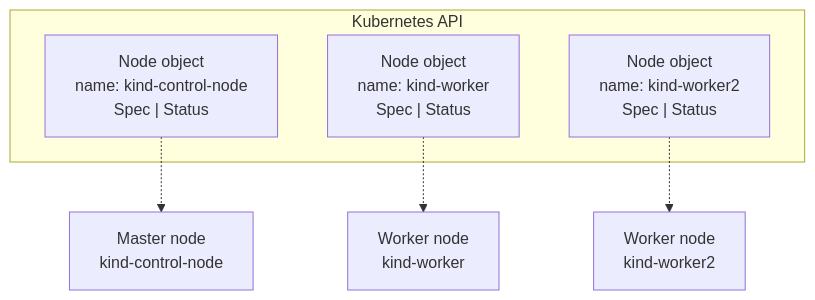
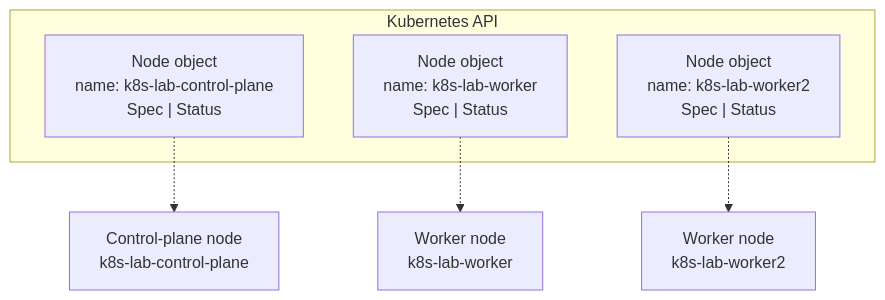
The first of 2 diagrams in write/08_cloud/book/kubernetes-in-action/04-02.Node와 Event 오브젝트로 보는 필드 실습.md (scofe97/StduyWrite), drawn with Mermaid before and after one commit. The commit also changed other lines of this file and 2 other files, not shown here.

First line of the commit message:
[StduyWrite] docs: k8s-in-action 04-02 Node·Event 필드 실습 실측 보강 + 04-01 가독성 정리

````diff
--- a/write/08_cloud/book/kubernetes-in-action/04-02.Node와 Event 오브젝트로 보는 필드 실습.md
+++ b/write/08_cloud/book/kubernetes-in-action/04-02.Node와 Event 오브젝트로 보는 필드 실습.md
@@ -44,11 +48,11 @@
 ```mermaid
 flowchart TB
     subgraph api["Kubernetes API"]
-        n1["Node object<br>name: kind-control-node<br>Spec | Status"]
-        n2["Node object<br>name: kind-worker<br>Spec | Status"]
-        n3["Node object<br>name: kind-worker2<br>Spec | Status"]
+        n1["Node object<br>name: k8s-lab-control-plane<br>Spec | Status"]
+        n2["Node object<br>name: k8s-lab-worker<br>Spec | Status"]
+        n3["Node object<br>name: k8s-lab-worker2<br>Spec | Status"]
     end
-    n1 -.-> m["Master node<br>kind-control-node"]
-    n2 -.-> w1["Worker node<br>kind-worker"]
-    n3 -.-> w2["Worker node<br>kind-worker2"]
+    n1 -.-> m["Control-plane node<br>k8s-lab-control-plane"]
+    n2 -.-> w1["Worker node<br>k8s-lab-worker"]
+    n3 -.-> w2["Worker node<br>k8s-lab-worker2"]
 ```
````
☆ ☆ ☆ ☆ ☆
▶ Brief: All that is needed is how many lines of the data contain "name", stated as a number.

▶ Exercise result: 6